- _Work instructions_
Which lines of the records contain the word "where"? Copy each one.

[Modification records]
- Opening Delimiter -

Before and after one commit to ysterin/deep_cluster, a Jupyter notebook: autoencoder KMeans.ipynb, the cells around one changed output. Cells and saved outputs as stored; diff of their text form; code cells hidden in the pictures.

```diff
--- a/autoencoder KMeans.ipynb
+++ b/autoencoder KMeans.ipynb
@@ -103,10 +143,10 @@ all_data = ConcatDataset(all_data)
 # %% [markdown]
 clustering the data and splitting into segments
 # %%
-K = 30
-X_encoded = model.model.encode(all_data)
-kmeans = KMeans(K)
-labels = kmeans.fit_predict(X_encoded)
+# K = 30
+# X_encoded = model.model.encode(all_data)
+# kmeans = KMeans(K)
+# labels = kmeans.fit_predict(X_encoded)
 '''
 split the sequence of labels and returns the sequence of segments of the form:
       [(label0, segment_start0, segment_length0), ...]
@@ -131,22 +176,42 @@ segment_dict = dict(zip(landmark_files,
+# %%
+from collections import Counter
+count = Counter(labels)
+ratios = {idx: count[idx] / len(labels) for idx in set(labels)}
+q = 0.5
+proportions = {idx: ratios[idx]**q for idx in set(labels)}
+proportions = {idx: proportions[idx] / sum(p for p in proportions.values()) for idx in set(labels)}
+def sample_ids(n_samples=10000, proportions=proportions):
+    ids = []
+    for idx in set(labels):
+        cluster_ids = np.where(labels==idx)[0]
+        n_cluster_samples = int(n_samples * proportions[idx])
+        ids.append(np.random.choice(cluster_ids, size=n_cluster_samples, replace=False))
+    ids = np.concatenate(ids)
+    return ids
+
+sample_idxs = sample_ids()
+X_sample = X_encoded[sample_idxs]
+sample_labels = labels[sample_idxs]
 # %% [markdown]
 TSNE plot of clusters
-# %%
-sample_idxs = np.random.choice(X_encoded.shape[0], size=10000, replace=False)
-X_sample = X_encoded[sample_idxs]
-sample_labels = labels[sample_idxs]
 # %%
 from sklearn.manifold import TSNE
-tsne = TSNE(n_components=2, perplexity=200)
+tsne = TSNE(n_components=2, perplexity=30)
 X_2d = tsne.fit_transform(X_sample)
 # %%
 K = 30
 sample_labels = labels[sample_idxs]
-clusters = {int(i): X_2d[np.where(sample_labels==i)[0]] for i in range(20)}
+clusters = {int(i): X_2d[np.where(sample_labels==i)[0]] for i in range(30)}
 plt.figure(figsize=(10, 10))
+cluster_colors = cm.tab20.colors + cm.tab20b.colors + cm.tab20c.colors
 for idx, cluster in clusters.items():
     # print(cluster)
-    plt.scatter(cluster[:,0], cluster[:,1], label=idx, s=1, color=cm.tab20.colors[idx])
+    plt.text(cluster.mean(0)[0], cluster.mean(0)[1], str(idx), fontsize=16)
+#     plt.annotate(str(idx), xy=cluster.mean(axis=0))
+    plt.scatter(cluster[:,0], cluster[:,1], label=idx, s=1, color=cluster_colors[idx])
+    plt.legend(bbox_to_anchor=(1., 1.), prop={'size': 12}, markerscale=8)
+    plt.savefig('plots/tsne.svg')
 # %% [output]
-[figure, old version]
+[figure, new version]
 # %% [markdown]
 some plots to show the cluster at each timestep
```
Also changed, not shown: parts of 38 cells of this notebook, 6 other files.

- Closing Delimiter -

- _Response_
+        cluster_ids = np.where(labels==idx)[0]
-clusters = {int(i): X_2d[np.where(sample_labels==i)[0]] for i in range(20)}
+clusters = {int(i): X_2d[np.where(sample_labels==i)[0]] for i in range(30)}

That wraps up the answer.